FRANKFURT (Reuters) - Axel Springer is considering restructuring options including splitting its fast-growing digital classified advertising business from its content operation in a bid to enhance shareholder returns, CEO Mathias Doepfner said.
The German publisher is looking to the precedent set by Norwegian media group Schibsted, which plans to spin off and list its classified ads business to enable it to grow through mergers and acquisitions.
Addressing an investor presentation in London on Wednesday, Doepfner referred directly to Schibsted and said: “We are constantly evaluating and discussing structural issues.”
Management was also examining alternatives to unlock value and growth, and would act in the interest of shareholders.
A Springer spokeswoman said later that no decisions had yet been taken.
“There are a number of structural options that we are discussing. There are no new developments and no decisions have been taken,” the spokeswoman said.
Springer’s digital classifieds business, which includes jobs site Stepstone, real estate and other properties, is growing faster than its news operation, where its top bet is millennial-focused news outlet Business Insider.
In the first nine months of 2018, earnings before interest, taxation, depreciation and amortization (EBITDA) in the digital classifieds business grew by 15 percent.
Their share of overall core earnings grew by 3 percentage points to 61 percent.
Doepfner said he expected revenues growth at digital classifieds of more than 10 percent over the next three years.
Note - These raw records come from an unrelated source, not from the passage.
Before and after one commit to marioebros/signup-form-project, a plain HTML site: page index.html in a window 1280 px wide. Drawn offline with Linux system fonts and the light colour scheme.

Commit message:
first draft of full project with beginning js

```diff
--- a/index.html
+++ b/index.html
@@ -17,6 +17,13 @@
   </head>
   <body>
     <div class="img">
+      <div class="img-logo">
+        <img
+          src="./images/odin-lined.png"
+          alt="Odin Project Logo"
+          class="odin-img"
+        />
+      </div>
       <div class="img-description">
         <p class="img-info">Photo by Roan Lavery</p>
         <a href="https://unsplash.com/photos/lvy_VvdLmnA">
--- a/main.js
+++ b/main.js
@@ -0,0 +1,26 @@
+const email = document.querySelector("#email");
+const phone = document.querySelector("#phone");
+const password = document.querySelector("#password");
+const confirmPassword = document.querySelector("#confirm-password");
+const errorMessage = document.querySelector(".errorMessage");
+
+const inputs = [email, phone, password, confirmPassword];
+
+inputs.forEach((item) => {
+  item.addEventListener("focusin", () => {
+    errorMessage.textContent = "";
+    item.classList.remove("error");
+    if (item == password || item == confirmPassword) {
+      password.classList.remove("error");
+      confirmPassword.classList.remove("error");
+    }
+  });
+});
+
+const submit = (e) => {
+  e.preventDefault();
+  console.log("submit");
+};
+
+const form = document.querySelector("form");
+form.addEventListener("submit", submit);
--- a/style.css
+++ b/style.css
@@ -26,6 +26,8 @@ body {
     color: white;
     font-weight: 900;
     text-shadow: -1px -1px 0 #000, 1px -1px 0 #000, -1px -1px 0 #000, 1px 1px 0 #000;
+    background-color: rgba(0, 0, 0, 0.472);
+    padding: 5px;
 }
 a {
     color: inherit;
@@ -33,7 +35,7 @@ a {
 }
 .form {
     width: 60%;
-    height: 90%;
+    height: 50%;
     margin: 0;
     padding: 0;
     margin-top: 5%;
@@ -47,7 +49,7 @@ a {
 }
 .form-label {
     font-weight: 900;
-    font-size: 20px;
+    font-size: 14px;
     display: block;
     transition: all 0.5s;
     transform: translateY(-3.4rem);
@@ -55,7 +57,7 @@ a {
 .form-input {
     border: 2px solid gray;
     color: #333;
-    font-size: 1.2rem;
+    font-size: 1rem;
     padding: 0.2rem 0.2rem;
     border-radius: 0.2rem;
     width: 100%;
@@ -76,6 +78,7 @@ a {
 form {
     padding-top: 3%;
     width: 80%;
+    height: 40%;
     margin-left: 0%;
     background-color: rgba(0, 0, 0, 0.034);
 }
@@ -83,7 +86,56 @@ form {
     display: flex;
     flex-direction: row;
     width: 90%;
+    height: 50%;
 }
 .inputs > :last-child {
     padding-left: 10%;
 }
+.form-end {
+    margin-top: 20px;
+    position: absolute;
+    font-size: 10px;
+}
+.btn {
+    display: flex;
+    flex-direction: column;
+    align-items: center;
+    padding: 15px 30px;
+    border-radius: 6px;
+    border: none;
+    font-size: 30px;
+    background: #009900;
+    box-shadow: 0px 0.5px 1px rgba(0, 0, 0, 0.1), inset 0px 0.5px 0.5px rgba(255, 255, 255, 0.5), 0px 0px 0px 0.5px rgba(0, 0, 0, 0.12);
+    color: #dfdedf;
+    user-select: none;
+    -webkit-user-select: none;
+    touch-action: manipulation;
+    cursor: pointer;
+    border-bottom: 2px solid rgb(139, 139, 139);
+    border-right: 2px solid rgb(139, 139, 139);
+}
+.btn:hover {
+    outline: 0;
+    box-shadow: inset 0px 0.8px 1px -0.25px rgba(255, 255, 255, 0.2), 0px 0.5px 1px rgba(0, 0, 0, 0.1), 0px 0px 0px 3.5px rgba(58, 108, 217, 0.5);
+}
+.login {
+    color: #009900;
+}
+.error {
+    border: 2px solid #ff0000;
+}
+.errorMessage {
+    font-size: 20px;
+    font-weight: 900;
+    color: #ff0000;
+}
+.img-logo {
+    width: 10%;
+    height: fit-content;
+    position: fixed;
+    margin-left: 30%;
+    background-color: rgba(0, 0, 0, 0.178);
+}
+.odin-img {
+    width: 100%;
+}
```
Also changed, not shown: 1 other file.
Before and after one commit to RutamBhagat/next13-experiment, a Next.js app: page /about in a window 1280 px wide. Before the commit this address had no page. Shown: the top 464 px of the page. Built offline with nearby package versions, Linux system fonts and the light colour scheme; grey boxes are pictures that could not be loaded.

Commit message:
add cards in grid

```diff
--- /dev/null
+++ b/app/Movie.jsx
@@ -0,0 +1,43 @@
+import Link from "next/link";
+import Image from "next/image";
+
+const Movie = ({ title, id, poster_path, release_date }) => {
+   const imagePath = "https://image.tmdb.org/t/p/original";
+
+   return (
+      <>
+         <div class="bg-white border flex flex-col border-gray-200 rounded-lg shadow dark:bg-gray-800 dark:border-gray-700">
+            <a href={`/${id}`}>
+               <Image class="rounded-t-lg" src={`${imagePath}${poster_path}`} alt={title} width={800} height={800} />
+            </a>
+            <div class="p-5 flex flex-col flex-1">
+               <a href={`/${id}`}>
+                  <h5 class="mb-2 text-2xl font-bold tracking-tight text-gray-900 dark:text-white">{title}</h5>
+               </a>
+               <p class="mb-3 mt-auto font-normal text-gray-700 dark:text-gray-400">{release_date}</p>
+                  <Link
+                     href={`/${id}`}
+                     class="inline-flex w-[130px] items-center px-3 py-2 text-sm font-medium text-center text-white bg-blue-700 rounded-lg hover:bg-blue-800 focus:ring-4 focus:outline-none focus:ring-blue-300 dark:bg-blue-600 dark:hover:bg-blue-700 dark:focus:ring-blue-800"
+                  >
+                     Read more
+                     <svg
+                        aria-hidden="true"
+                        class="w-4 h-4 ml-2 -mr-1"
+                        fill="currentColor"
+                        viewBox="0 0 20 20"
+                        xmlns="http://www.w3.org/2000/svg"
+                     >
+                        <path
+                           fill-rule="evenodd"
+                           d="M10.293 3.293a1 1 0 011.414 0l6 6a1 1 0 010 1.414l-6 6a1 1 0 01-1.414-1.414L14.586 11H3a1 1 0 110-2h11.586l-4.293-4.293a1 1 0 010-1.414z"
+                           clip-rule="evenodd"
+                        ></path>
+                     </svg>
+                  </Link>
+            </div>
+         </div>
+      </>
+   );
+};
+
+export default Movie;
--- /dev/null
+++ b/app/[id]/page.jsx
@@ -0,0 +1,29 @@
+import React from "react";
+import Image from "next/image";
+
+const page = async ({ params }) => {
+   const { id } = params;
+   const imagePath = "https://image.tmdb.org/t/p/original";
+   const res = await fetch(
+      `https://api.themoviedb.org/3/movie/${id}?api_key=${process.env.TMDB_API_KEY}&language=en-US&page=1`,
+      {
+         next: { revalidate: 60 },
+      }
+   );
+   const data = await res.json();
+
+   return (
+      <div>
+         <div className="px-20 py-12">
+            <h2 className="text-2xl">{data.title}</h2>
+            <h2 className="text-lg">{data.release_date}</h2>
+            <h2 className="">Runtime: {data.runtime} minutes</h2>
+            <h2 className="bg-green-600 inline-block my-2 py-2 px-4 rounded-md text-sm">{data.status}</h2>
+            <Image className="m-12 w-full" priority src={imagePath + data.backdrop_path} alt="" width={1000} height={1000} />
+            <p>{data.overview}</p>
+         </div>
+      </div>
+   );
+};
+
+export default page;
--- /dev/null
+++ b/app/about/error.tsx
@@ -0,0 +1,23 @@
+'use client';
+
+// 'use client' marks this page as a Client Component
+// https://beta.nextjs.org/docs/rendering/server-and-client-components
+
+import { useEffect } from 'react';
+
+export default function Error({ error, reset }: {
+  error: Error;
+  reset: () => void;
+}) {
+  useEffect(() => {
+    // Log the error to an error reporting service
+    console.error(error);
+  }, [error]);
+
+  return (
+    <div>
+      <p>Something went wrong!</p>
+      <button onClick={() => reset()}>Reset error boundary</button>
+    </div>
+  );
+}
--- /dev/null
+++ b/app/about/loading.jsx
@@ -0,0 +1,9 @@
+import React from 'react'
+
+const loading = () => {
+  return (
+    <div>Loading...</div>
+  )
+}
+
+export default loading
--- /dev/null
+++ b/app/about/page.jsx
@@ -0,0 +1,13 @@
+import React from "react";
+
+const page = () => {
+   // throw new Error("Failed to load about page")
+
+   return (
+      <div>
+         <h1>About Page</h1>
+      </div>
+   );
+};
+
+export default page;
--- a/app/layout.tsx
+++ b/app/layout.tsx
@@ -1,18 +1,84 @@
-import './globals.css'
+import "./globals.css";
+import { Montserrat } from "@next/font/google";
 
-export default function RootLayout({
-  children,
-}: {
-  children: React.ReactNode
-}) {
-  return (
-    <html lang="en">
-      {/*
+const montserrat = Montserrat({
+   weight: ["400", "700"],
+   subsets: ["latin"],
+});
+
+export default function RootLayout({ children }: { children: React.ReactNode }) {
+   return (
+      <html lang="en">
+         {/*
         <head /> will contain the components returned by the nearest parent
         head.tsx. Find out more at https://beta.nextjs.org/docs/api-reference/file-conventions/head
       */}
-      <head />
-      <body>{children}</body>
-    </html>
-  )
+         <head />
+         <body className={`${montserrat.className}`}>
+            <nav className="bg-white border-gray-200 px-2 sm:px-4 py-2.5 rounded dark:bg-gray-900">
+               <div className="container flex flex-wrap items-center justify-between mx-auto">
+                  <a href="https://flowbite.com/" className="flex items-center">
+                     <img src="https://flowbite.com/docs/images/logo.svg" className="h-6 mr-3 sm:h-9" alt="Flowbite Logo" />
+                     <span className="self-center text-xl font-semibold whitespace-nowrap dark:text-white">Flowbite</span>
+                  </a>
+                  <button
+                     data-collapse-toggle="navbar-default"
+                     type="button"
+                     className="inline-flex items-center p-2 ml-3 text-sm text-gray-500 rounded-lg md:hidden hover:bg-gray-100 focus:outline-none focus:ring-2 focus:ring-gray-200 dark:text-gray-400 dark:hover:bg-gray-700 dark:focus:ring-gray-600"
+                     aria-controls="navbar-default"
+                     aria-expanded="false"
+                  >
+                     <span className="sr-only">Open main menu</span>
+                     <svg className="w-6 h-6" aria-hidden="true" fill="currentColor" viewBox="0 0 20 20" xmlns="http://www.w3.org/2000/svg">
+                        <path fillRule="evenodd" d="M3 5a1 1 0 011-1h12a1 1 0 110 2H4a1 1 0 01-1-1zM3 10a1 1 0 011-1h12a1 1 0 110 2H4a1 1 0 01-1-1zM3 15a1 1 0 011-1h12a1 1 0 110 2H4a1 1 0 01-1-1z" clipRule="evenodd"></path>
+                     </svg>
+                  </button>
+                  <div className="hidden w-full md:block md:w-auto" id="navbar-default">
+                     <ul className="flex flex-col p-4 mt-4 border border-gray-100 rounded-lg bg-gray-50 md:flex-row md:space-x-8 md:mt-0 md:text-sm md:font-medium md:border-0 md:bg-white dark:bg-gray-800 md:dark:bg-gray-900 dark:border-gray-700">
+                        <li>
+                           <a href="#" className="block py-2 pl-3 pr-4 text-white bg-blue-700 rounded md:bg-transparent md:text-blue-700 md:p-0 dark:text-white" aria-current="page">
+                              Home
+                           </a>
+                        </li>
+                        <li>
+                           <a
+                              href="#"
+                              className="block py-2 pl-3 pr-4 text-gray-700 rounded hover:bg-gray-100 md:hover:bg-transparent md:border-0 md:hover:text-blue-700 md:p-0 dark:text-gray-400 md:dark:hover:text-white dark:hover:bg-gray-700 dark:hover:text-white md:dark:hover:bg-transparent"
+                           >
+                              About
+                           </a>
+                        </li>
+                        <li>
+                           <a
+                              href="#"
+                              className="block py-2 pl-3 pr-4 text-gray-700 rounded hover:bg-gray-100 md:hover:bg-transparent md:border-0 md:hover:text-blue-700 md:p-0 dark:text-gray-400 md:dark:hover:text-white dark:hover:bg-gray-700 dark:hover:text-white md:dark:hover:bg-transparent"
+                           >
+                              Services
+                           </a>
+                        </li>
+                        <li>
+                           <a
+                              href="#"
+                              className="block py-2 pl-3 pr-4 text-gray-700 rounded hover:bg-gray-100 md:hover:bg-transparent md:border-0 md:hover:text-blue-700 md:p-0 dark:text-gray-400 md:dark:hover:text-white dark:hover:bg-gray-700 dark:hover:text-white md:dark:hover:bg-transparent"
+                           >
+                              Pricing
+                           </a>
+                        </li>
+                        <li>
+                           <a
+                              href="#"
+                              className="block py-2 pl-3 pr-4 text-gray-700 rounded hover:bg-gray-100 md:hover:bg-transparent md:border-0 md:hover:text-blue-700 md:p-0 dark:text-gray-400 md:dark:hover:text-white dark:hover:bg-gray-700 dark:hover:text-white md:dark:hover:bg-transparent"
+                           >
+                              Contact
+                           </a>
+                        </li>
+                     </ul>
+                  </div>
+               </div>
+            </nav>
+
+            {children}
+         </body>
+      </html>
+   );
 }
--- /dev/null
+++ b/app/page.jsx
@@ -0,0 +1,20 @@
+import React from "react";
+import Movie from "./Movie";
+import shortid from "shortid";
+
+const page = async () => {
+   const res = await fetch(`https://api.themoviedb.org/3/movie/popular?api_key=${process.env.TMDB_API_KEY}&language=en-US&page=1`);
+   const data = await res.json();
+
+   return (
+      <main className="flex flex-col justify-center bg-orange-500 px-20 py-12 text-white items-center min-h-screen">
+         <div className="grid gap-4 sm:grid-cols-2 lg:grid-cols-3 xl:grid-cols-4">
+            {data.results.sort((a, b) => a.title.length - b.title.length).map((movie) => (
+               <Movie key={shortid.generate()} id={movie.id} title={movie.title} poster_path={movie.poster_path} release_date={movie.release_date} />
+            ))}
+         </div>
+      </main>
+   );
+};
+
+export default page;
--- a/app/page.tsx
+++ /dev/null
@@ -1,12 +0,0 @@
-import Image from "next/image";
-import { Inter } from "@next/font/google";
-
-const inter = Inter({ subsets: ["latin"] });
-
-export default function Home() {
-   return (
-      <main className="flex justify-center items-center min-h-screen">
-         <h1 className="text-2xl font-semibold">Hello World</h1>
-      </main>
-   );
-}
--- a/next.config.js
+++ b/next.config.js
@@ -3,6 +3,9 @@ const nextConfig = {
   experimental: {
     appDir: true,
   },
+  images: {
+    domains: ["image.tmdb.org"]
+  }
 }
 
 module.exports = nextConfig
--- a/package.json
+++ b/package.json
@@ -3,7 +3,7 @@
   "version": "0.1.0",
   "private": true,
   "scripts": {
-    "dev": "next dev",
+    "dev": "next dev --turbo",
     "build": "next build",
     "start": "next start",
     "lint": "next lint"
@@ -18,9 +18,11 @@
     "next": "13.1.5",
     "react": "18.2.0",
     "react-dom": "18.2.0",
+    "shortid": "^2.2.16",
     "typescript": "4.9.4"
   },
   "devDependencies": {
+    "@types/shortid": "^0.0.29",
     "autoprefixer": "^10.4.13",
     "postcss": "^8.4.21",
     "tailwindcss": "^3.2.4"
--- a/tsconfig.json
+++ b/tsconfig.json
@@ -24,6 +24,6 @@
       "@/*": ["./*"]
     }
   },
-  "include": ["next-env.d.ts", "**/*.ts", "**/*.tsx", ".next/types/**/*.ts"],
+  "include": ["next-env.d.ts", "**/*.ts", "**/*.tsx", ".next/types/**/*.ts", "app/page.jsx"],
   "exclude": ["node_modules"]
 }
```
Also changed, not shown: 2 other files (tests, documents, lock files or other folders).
Otherwise, the Berlin-based company reiterated the guidance it gave when it published third-quarter results.
Springer shares have fallen by 21 percent since peaking early this year and after a cautious outlook the company gave for its business.
Last month, however, it raised its forecast for earnings per share this year to the mid-single-digit percentage range after its digital classifieds business performed strongly in the third quarter.
The company trades at 13 times trailing earnings, according to Refinitiv data, putting it roughly in line with British peer Pearson.
Scout24, with which Springer competes in real estate ads, trades at a far higher price/earnings ratio of 30 while outdoor advertiser Stroeer, which is also ramping up its digital operations, trades on a multiple of 32.
Reporting by Douglas Busvine, editing by Riham Alkousaa and Elaine Hardcastle